Jason B, the manager of Bleeding Green Nation (SBN's Philadelphia Eagles community), was kind enough to answer some questions of mine about the Eagles (I did the same over at BGN). Now some might be calling them the Dream Team, but in my book, there can only be one:
It should also be noted that Chris Mullen suffered from translucence for most of his adult life. Technically, his skin is 50% stratified squamous epithelium, 50% hard boiled egg whites. Technically, your eyes can handle direct exposure to a solar eclipse better than they can handle you staring at his shoulders. Dear God, that guy's pasty.
Let's get back on track. My Q&A with Jason after the jump.
The "Dream Team" proclamation was July 30th. Has the Eagles' fan base come back down from the free agent signing high? Does it seem like the Eagles have?

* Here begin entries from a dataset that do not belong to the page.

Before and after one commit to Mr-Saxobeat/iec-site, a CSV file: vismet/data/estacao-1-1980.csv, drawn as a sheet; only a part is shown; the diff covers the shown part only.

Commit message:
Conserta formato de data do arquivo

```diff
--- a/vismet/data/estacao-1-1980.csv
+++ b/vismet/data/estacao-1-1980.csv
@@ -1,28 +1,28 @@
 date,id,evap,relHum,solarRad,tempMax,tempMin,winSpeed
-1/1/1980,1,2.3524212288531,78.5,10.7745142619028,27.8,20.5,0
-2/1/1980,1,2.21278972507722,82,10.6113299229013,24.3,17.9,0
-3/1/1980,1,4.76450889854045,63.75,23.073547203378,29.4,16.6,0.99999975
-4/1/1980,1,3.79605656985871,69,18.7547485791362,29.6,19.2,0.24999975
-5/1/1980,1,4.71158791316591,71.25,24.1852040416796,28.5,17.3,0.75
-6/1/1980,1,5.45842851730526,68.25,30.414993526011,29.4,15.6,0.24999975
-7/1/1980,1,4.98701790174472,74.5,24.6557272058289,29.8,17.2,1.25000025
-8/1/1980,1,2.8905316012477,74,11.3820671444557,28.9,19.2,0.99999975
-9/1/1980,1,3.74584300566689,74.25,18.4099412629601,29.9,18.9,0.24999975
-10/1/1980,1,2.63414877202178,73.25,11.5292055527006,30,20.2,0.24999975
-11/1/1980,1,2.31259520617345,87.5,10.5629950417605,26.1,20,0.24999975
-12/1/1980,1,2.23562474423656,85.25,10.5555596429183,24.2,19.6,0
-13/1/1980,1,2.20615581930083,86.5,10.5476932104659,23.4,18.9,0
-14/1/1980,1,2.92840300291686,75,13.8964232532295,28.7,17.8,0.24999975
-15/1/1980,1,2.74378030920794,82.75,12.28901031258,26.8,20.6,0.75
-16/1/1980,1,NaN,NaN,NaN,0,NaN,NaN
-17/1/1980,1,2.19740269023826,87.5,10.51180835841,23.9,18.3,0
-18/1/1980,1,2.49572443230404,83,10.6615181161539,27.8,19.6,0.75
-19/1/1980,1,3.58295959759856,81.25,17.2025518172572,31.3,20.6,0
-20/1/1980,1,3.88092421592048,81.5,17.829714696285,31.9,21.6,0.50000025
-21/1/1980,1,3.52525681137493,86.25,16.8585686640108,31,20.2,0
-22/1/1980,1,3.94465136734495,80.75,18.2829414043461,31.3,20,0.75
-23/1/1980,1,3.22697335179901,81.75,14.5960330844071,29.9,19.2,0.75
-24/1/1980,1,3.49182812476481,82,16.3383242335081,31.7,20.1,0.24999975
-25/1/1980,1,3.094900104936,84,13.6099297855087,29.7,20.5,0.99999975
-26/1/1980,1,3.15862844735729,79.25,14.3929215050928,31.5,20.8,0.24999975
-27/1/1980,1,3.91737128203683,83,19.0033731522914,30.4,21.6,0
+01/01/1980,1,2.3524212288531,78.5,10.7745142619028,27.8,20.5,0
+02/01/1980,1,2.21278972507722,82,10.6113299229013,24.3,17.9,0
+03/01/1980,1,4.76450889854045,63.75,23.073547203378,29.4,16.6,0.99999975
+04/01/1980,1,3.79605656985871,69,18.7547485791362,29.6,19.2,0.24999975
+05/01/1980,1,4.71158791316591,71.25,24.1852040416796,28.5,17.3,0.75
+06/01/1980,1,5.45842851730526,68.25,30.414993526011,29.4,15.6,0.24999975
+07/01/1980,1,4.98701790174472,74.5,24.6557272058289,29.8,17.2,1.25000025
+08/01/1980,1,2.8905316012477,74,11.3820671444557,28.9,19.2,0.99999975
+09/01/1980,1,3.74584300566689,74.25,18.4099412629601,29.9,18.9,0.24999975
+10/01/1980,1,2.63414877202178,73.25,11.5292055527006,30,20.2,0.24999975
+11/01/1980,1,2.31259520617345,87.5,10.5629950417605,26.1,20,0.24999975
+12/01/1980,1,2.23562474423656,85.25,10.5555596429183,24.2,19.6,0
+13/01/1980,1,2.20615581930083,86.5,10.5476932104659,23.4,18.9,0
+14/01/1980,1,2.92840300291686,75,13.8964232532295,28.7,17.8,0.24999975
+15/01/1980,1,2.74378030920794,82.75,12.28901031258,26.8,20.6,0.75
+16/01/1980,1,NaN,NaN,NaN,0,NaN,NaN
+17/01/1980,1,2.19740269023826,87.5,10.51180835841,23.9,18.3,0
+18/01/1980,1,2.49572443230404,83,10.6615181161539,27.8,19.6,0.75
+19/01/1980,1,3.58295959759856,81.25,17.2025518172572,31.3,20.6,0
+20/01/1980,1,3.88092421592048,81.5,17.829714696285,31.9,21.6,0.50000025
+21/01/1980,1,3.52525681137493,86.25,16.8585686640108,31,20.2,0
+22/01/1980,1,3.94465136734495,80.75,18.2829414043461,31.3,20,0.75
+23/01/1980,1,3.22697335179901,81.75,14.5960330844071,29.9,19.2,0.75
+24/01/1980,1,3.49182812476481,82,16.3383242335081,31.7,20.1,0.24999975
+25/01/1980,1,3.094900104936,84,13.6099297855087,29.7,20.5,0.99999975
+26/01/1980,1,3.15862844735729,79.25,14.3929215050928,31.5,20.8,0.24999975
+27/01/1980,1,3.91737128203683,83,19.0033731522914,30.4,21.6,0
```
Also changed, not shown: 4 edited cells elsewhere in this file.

Well, I don't think the Eagles as a team were ever on a high. All you really ever heard from the players, Vince Young aside, was really how little time they had to work and get themselves familiar with the system. And at training camp, that clearly was the focus. As for us fans, yeah I think we're done with that. Signing lots of a free agents is fun, but we all know that's not when games are won. You're talking to a fanbase that gets to see the Redskins fall flat every year after "winning" free agency. So we're pretty practical about those things.
Aside from Nnamdi, what signing will make the biggest impact? Which will be the most valuable pick up?
I was surprised at the amount of pressure generated by Cullen Jenkins in the preseason. The Eagles have always had pretty good run stoppers at DT, but really have never been able to generate a consistent pass rush from that spot. So his presence in there, albeit in limited time, was really trans-formative for the defense.
If he wasn't getting the sack or hit himself, he was collapsing the pocket for someone else to get it. The Eagles led the NFL in sacks during the preseason and he was a big part of that. So, not only was a he a tremendous value pickup, he could really have the most dramatic impact.
Well, first, Michael Vick missed three games to injury last year. He sat out the final game of the season, as did all the all the Eagles starters, because it was meaningless. Actually, I've found that this is a widely held belief that Vick is somehow "injury prone" and it simply isn't true. You'll hear people say he's "only played one full season" but not mention that only once since becoming the starter in Atlanta did he not play at least 15 games. So really, he's been remarkably durable in his career.
As for Vince Young, he's supposed to be back practicing this week. So I don't think there's really any concern there.
What is the weakest unit on the team? Is it the LB corps? How worried are you about that unit?
That's hard to say. There's been a lot of change on the right side of the offensive line, so without really seeing that unit in action that's a concern. Danny Watkins was a first round pick and everyone seems to really like him, but anytime you have a rookie there it's a cause for concern. Todd Herremans has been moved from guard to right tackle and while he's always been built to be a tackle more than a guard, but that move happened after the last preseason game so we haven't even seen him there. He's played LT before so it's not entirely new for him, but obviously we would like to see him there and playing well before really feeling comfortable about that side.
As for the LBs, the only real concern is in the middle with rookie Casey Matthews. Jamar Chaney played at a very high level last year and he's been moved from the middle to the WILL spot. He really had a standout preseason and we've got a lot of high hopes for him. Moises Fokou has been a solid SAM for the past couple years. He won't be challenging for any pro bowls, but he does his job out there. Matthews is really the key to it all. If he plays well, the LB corps could be quite good. If he struggles, it could mean that they have to move Chaney back to the middle and find another solution at WILL. It's been interesting to follow Matthews in the preseason because we saw him really struggle against the Steelers.
However, in that game the Eagles were without their two likely starters at DT, Mike Patterson and Antonio Dixon, both of whom are really good run stoppers. So Matthews was dealing with guards and tackles blocking him on every play and was having trouble. The following week, the Eagles got those guys back and suddenly Matthews was freed up to make plays and look notably better. Plus, he's looked quite good in coverage all along. So the key for success for him and all the LBs really will be for the DTs to eat up blocks and keep them free to make plays. Of course, that's pretty much the key for all LBs isn't it?
Is anything less than a Super Bowl appearance acceptable this year? It seems as if the expectations for this year's Eagles are as high as they could be. Can any result that doesn't involve a trip to Indy be considered "successful"?
I feel like I've been asked this question prior to week one for the past decade. Are the expectations high this year? For sure, but when have they not been for this franchise in the Andy Reid era? There have certainly been plenty of years where the Eagles weren't branded as favorites to win it all, but they've generally at least been one of the teams in the conversation almost every year for the past decade.
So, there's no doubt that expectations are high and for sure we'd be disappointed with an early exit, but honestly I don't know that I feel a whole lot different than I have in years passed. In fact, even given all the hype the Eagles have gotten this year, I don't think the level of expectations and the pressure that comes with them is even higher than it was in 2003 or 2004.
Now you've got the intel. Holler.